It took till the end of the decade for the 60s to arrive in our provincial backwater, but the impact was all the stronger for being delayed. Unlike my parents, who’d survived the war and settled down to build a comfortable life, I yearned for risk, adventure, escape. I had a vision of it already from Mr Toad in The Wind in the Willows – “the open road, the dusty highways … Travel, change, interest, excitement.
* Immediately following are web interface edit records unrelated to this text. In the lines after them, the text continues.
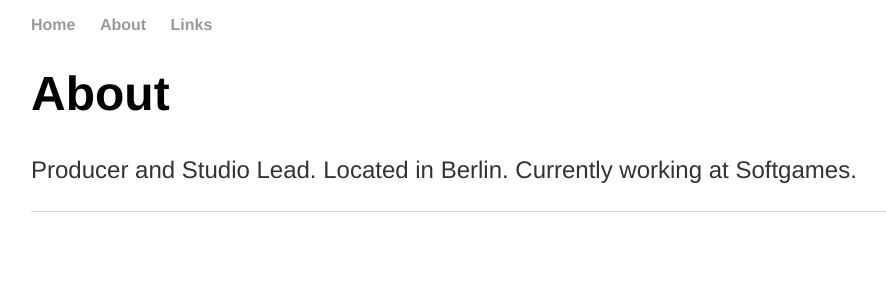
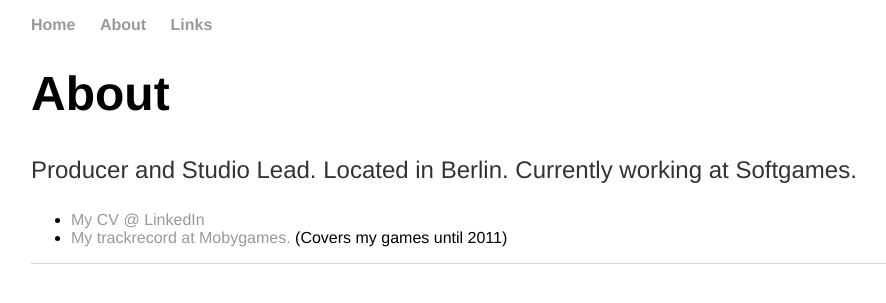
Before and after one commit to gebirgsbernd/gebirgsbernd.github.io, a Jekyll site: the page built from about.html, in a window 1280 px wide. Shown: the top 303 px of the page, without its empty margins (33-919 px from the left). Built offline with Jekyll 4.4.1, drawn with Linux system fonts in a browser that asks for light colours.

Commit message:
Update about.html

```diff
--- a/about.html
+++ b/about.html
@@ -8,4 +8,23 @@ title: About Bernd Beyreuther
 	Producer and Studio Lead. Located in Berlin.
 	Currently working at Softgames.
 	</p>
+
+	<ul>
+
+<li>
+<a href="https://www.linkedin.com/in/berndbeyreuther/">
+My CV @ LinkedIn
+</a>
+</li>
+
+<li>
+<a href="https://www.mobygames.com/developer/sheet/view/developerId,117427/">
+My trackrecord at Mobygames.
+</a>
+(Covers my games until 2011)
+</li>
+
+
+
+</ul>
 </div><!-- /.blurb -->
```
The whole world before you and a horizon that’s always changing” – but Mr Toad was a comical figure, whereas Sal Paradise, the narrator of Jack Kerouac’s On the Road, was cool.

Continue reading...


The Escape Artist by Jonathan Freedland review – the man who broke out of Auschwitz

The astonishing story of how Rudolf Vrba escaped the Nazi camp, and his mission to tell the world ab...

Read More >

On Agoraphobia by Graham Caveney review – a brilliant memoir

From Franz Kafka to Anne Tyler, literature amplifies the author’s moving insights into living with ...

Read More >

England: A Class of Its Own by Detlev Piltz review – an outsider applauds the status quo

The German author updates Jilly Cooper and The Official Sloane Ranger Handbook in a provocative cele...

Read More >

The Stasi Poetry Circle by Philip Oltermann review – paper spies

The strange true story of how East Germany’s secret service tried to win the cold war with verseThi...

Read More >

Outside, the Sky Is Blue by Christina Patterson review – faith, hope and trauma

A golden childhood is followed by family tragedies – but resilience and understanding triumph in th...

Read More >

Solid Ivory by James Ivory review – an Oscar-winning film director tells all

Though more focused on flirtations and finery than the craft of film-making, there is much to enjoy ...

Read More >